Next, a child (almost certainly a teenager) is told off by their mother for having allowed their yellow jacket to get dirty; a row develops. The child is sent to their room, but sneaks out at the dead of night to a phone box: interestingly, the narrator of the poem is waiting by the phone, but it doesn't ring. The child then returns home and meets a father figure who wants to make up. Stanza 4 deals with the reconciliation - a 'father figure' is asking a child to try on the yellow coat again, by stepping backwards into it, like in the trust exercise of stanza 1. It's not clear who this father figure is: perhaps it's the narrator's father, still in memory; perhaps it is the narrator himself addressing his childhood self (it's sixteen years or so before we'll meet); perhaps he is talking now to a friend or lover to whom the yellow coat incident happened when they were a child; perhaps it is the narrator, now a father, addressing his own child. The poem consists of 4 stanzas of varying lengths (4 lines, 7 lines, 6 lines, 6 lines). The lines are roughly equal in length, ranging from 9 to 13 syllables. The verse is therefore quite irregular (it doesn't fit a strict pattern), perhaps reflecting the idea in the poem that relationships can be awkward and don't follow a set pattern. Language Think about how the language the poet uses helps to convey his ideas. Here are some points to consider: * Consider the title of the poem. There are two homecomings described - one, when the child arrives back with a dirty jacket which leads to a family row, and one when the family embraces and all is forgiven. The second homecoming is the most significant: the child is welcomed 'home' into the love of the family. * Armitage gives us instructions on how to read the poem. ...read more.

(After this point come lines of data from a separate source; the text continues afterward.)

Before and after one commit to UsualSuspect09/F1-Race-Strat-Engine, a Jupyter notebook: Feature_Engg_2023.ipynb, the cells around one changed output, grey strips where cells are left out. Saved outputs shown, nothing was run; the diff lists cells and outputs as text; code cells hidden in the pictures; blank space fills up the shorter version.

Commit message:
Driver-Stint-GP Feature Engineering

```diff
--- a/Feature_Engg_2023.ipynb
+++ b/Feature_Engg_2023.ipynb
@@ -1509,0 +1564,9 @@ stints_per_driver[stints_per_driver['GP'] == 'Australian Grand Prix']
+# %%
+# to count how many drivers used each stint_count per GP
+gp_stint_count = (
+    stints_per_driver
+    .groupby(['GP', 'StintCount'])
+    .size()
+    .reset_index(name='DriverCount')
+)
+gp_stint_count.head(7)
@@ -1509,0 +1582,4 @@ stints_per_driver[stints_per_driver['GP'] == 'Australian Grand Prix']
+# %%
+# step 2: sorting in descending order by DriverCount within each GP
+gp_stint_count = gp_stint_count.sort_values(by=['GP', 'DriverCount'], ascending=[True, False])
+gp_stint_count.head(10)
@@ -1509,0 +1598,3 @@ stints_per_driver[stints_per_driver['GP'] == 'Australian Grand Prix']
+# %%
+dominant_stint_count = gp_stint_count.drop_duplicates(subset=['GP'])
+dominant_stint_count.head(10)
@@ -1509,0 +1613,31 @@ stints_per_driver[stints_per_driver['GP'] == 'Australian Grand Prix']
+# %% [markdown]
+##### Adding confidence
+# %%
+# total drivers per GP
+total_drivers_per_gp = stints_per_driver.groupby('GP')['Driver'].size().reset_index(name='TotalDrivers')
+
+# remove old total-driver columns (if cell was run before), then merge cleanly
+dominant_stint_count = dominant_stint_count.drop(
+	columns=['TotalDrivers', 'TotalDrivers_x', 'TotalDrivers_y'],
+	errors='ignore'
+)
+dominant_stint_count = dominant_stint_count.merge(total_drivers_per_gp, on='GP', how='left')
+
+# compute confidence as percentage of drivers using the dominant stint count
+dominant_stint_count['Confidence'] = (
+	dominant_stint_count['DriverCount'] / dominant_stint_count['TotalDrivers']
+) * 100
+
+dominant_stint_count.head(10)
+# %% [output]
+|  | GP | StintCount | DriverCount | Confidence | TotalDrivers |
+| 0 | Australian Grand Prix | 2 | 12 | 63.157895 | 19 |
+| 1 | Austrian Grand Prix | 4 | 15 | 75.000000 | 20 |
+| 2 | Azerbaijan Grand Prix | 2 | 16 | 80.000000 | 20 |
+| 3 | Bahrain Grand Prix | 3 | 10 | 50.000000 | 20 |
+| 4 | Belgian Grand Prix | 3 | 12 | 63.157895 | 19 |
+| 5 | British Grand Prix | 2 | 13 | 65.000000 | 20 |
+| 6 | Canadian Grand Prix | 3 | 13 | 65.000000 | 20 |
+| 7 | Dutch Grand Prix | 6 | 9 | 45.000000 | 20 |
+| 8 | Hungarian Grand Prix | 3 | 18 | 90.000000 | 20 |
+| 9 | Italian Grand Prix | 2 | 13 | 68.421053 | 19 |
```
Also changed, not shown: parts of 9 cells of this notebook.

Certainly the tone at the end of the poem is overwhelmingly one of warmth and connection between parent and child. Ideas The ideas in the poem all concern the relationships between children and parents. The table shows some key phrases from the poem, with commentaries describing what each one tells us about childhood and adulthood. Key phrase Commentary I'm waiting by the phone, although it doesn't ring .. The poet suggests that he is somehow anticipating his friendship with the grown-up child. It suggests he is there to offer help whenever it is needed. Questions / in the House. The line refers to the questions the mother is asking the child about the jacket; but you may have heard the phrase 'Questions in the House' before - it is used to describe Questions to a minister in the House of Commons. The issue is clearly crucial to her! these hands can fold / into a clasp ... Armitage is using a pun on clasp to emphasise the closeness of family. A clasp can be a fastening on a jacket, but also means a tight hold on something or someone. The child and their parents are 'clasping' each across the generations other now that they have made up. Comparison In the exam, you will be required to write about several poems, some pre-1914 and some post-1914. To which poems would you compare Homecoming? There will be a number of ways in which the poems can be compared, and you may well be able to think of ones which we have not! Poet and poem What to look for in your comparison Blake: Little Boy Lost / Little Boy Found - Both poems are about parent/child relationships. They examine trust in the relationship. For Blake, God is most trustworthy. Yeats: Song of the Old Mother Both poems deal with the tensions between different generations. Yeats writes from the point of view of the older generation, Armitage of the younger. Duffy: We remember your childhood well Both poems deal with a rift between the generations. The rift is never healed in Duffy's poem. ...read more.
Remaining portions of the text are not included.